First Aid Kit
The first aid kit is a portable container of medicines, supplies, and information. It is kept for situations in which quick medical attention is needed for minor injuries.
A first aid kit is used to treat minor illnesses and injuries in or outside the home, thereby reducing the risk of complications from minor injuries.
The American College of Emergency Physicians recommends that every home have a first aid kit to respond to common medical emergencies. The contents of a well-stocked kit should include the following items:
- thermometers for infants, children, and adults
- rubbing alcohol to clean tweezers, needles, and thermometers
- tweezers and needles to remove slivers and ticks
- adhesive bandages in assorted sizes
- sterile gauze pads (2x2, 4x4, and 5x9 inches)
- non-adherent dressings, as burns or abrasions need a non-stick dressing
- triangular bandage to make a sling or use as a tourniquet
- elastic bandage to support a sprain
- safety pins to fasten bandages
- medical tape to affix a gauze pad to a large wound
- plastic resealable bag
- CPR shield
- butterfly closures to pull the edges of small wounds together
- latex gloves
- medicine dropper to administer medicine to children
- medicine spoon
- petroleum jelly to lubricate rectal thermometers for infants under one year old
- heating pad/hot water bottle
- tongue depressors
- antiseptic wipes to cleanse hands or wounds
- cotton-tipped swabs for cleaning wounds
- iodine swabs for cleaning around a wound
- topical calamine lotion or antihistamine cream for allergies, insect bites, and rashes
- acetaminophen in appropriate doses for infants, children, and adults
- cough suppressant to relieve coughing in appropriate doses for infants, children, and adults
- antibacterial cream
- oral rehydration fluid for the treatment of diarrhea
- insect repellent
- first aid manual
- an emergency information list
The items in the kit can be stored in a box or a tote bag where adult members of a family or other group
know where it is located. The kit should be stored out of reach of children, and products should have child safety caps. Follow the manufacturer's guidelines for the correct use of medications and supplies.
The kit should be compact enough to be transported in a car, suitcase, or rucksack if traveling.
The kit should be inspected monthly to ensure that the contents are not damaged or out of date.
Health care team roles
All members should have knowledge of the appropriate use of all equipment and medication, and the ability to recognize situations in which immediate medical attention is required. The emergency information list should include the following:
- telephone numbers of family physicians and pediatricians
- the regional Poison Control Center number
- numbers of local police, fire, and ambulance services
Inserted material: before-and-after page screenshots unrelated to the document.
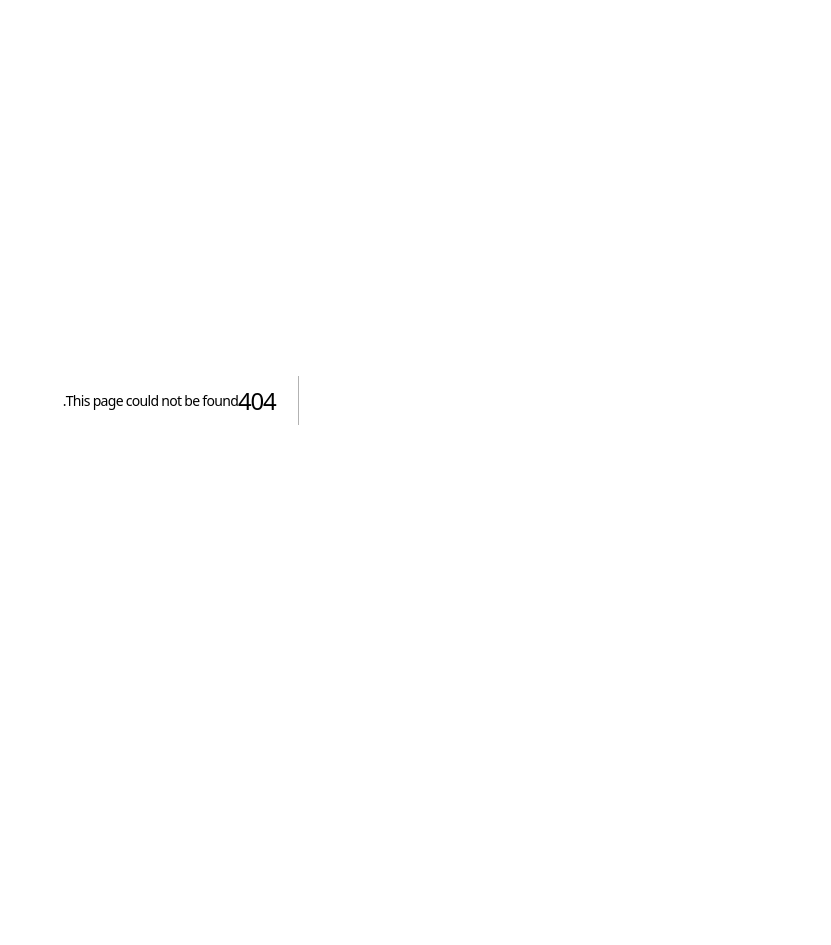
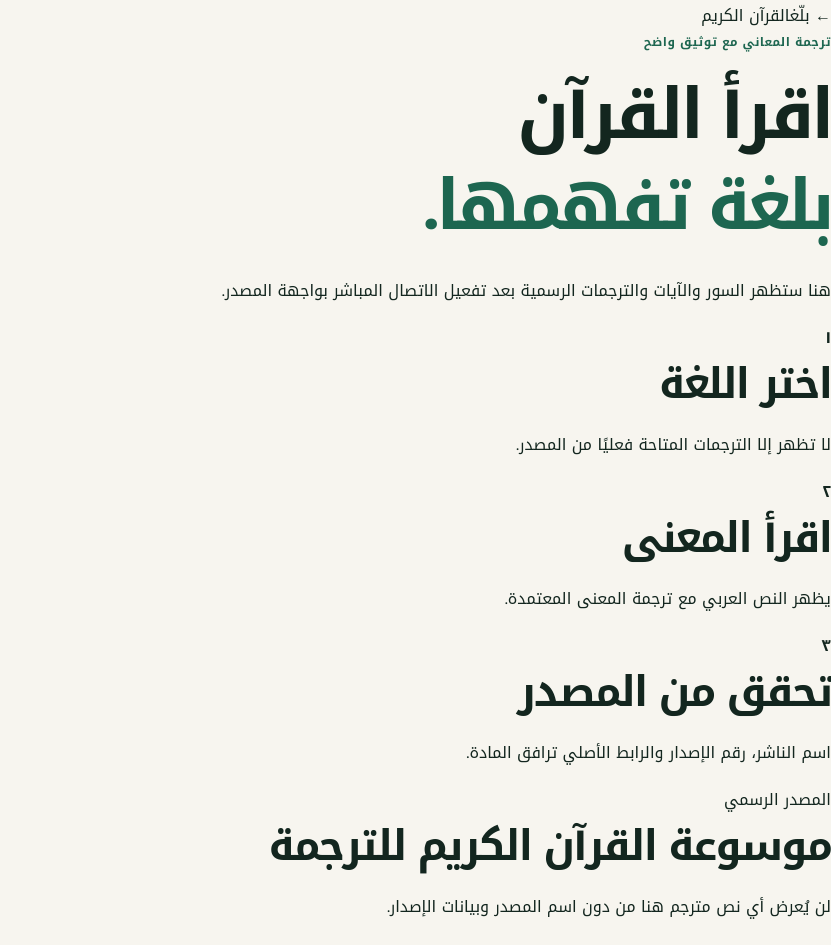
Before and after one commit to mostafasalem3500-prog/islamic-guidance-platform, a Next.js app: page /quran in a window 1280 px wide. Before the commit this address had no page. Shown: the top 945 px of the page, without its empty margins (449-1280 px from the left). Before the commit the page ends 800 px from the top, so only its background shows below. Built offline with nearby package versions, Linux system fonts and the light colour scheme.

Commit message:
feat: add Quran experience page

```diff
--- /dev/null
+++ b/app/quran/page.tsx
@@ -0,0 +1,29 @@
+import Link from "next/link";
+import { sourceRecord } from "@/src/lib/content-source";
+
+const steps = [
+  ["١", "اختر اللغة", "لا تظهر إلا الترجمات المتاحة فعليًا من المصدر."],
+  ["٢", "اقرأ المعنى", "يظهر النص العربي مع ترجمة المعنى المعتمدة."],
+  ["٣", "تحقق من المصدر", "اسم الناشر، رقم الإصدار والرابط الأصلي ترافق المادة."],
+];
+
+export default function QuranPage() {
+  const source = sourceRecord("QURAN_ENC");
+  return (
+    <main className="content-page">
+      <header className="page-nav"><Link href="/">← بلّغ</Link><span>القرآن الكريم</span></header>
+      <section className="page-hero">
+        <p className="eyebrow">ترجمة المعاني مع توثيق واضح</p>
+        <h1>اقرأ القرآن<br /><em>بلغة تفهمها.</em></h1>
+        <p>هنا ستظهر السور والآيات والترجمات الرسمية بعد تفعيل الاتصال المباشر بواجهة المصدر.</p>
+      </section>
+      <section className="feature-steps">
+        {steps.map(([number, title, text]) => <article key={number}><b>{number}</b><h2>{title}</h2><p>{text}</p></article>)}
+      </section>
+      <aside className="source-proof">
+        <div><span className="proof-label">المصدر الرسمي</span><h2>{source.label}</h2><p>لن يُعرض أي نص مترجم هنا من دون اسم المصدر وبيانات الإصدار.</p></div>
+        <a href={source.officialUrl} target="_blank" rel="noreferrer">زيارة {source.attribution} ↗</a>
+      </aside>
+    </main>
+  );
+}
```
In addition, a list should be compiled of any allergies that a family or team member has, and the treatment required.
Adults with access to the first aid kit should have an understanding of the first aid manual and the correct use of all medications and equipment. Attendance at a course in basic first aid will enable them to respond quickly and appropriately to any emergency, equipping them with a knowledge of life-threatening situations and the first aid treatment to be given. At least one person in every large group should be trained in first aid and cardiopulmonary resuscitation (CPR).
Schmitt, B.D. "First Aid Kit." Clinical Reference Systems Annual. 2000, p670.
American College of Emergency Physicians (ACEP). 1125 Executive Circle, Irving, TX 75038. (800) 798-1822.
American Red Cross. For information on first aid courses contact the Red Cross. Look in the phone book for your nearest office or email firstname.lastname@example.org.
Margaret A Stockley, RGN